In the never-ending search for affordable holiday homes, the buzz is that Bulgaria is the new Greece. There are websites advertising the charms of villages perched on the shores of the Black Sea, and TV documentaries about enterprising Brits hoping to make a fortune out of building luxury apartments there. I can't say I warmed to the woman I saw in one of these who kept lecturing her team of local architects and builders on the need for top-of-the-range bathroom fittings, but otherwise nobody bats an eyelid when one of us goes to this small country (population 7.4m) and builds a dream home - or makes a killing in the property market.
The prospect of some Bulgarians coming to this country in the same entrepreneurial spirit, on the other hand, is seen as such a bad thing that the Home Secretary, John Reid, announced restrictions last week on their right to work here when Bulgaria and Romania join the EU in January next year. The ban on all but a handful of workers is political in the worst sense, effectively the government's public penance for underestimating the number of Poles who wanted to come here after the last round of enlargement in May 2004.
I'm not aware of a crime wave caused by immigrants from Lodz, and most people I know have nothing but praise for Polish builders, dentists and so on. If there are fears that workers from Central and Eastern Europe will drive wages down, that is a reason for making sure as few of them as possible are employed in the black economy. But the new restrictions are likely to have exactly the opposite effect. Reid's announcement won't stop them coming here on tourist visas, and those who can't get jobs legally will look for work that pays cash-in-hand, without the protection of the minimum wage. And the changes won't apply at all to the self-employed. I can't help thinking that the successful campaign waged against the new EU countries in the popular press misunderstands the nature of 21st-century European immigration. Hundreds of thousands of Poles have come here but the vast majority are young, hard-working people who aren't a drain on the British economy or the NHS. More to the point, for every bus or plane full of Poles or Lithuanians that arrives here, another makes the journey in the opposite direction; this is how Europeans live now, and that includes growing numbers of people from the UK.
I rarely hear mention of the fact that in 2004 a record number of British citizens left this country to live abroad. Many of them will come back at some stage or move between homes here and parallel lives in Spain, France or Eastern Europe. With the British press full of articles portraying East Europeans as a bunch of uneducated peasants and mafiosi, it shouldn't come as a surprise that their Bulgarian counterparts are currently campaigning just as fervently against immigration from our crime- and drug-ridden island. How different it all is from the heady days of 1989, when we cheered as the plucky Bulgarians rose against their hated dictator, Todor Zhivkov. Politicians in this part of the world rushed to welcome the people of these nascent democracies into the European club. Now the British government has decided to let a few thousand Bulgarians and Romanians apply for low-paid jobs in two of the most exploited sectors of our economy, agriculture and food processing, while blocking virtually all the rest.

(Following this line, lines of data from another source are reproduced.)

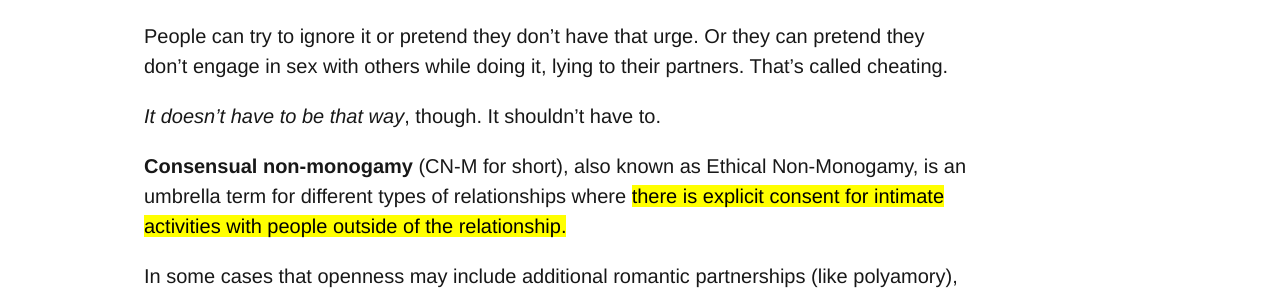
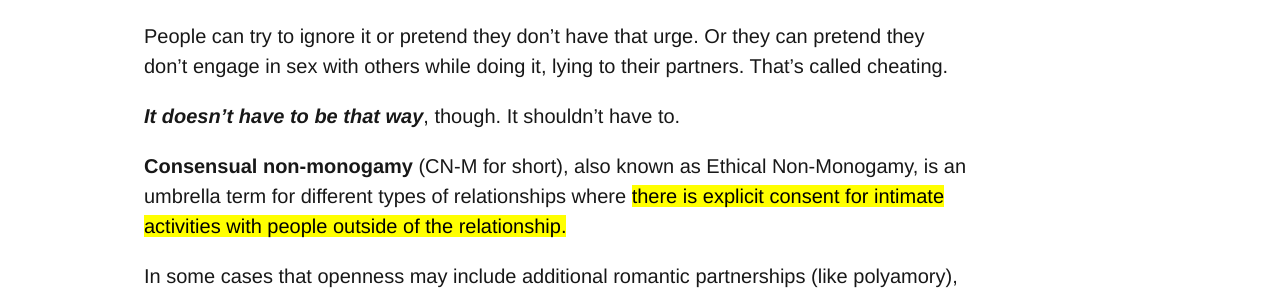
Before and after one commit to pedro-homero/pedro-homero.github.io, a Jekyll site: the page built from _posts/2022-11-08-consensual-non-monogamy.markdown, in a window 1280 px wide. Shown: the part 1046-1342 px from the top of the page. Built offline with Jekyll 4.4.1, drawn with Linux system fonts in a browser that asks for light colours; emoji names are drawn with the system emoji font.

```diff
--- a/_posts/2022-11-08-consensual-non-monogamy.markdown
+++ b/_posts/2022-11-08-consensual-non-monogamy.markdown
@@ -18,7 +18,7 @@ In many cases, though, people have (sometimes, or many times or all the time) a
 
 People can try to ignore it or pretend they don't have that urge. Or they can pretend they don't engage in sex with others while doing it, lying to their partners. That's called cheating.
 
-*It doesn't have to be that way*, though. It shouldn't have to.
+***It doesn't have to be that way***, though. It shouldn't have to.
 
 **Consensual non-monogamy** (CN-M for short), also known as Ethical Non-Monogamy, is an umbrella term for different types of relationships where <mark>there is explicit consent for intimate activities with people outside of the relationship.</mark>
 
```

Let them pluck chickens, in other words. Meanwhile, I happen to know of this lovely stone house in a village near Plovdiv, in a hunting and fishing area, on the market for only £8,000 ...Reuse content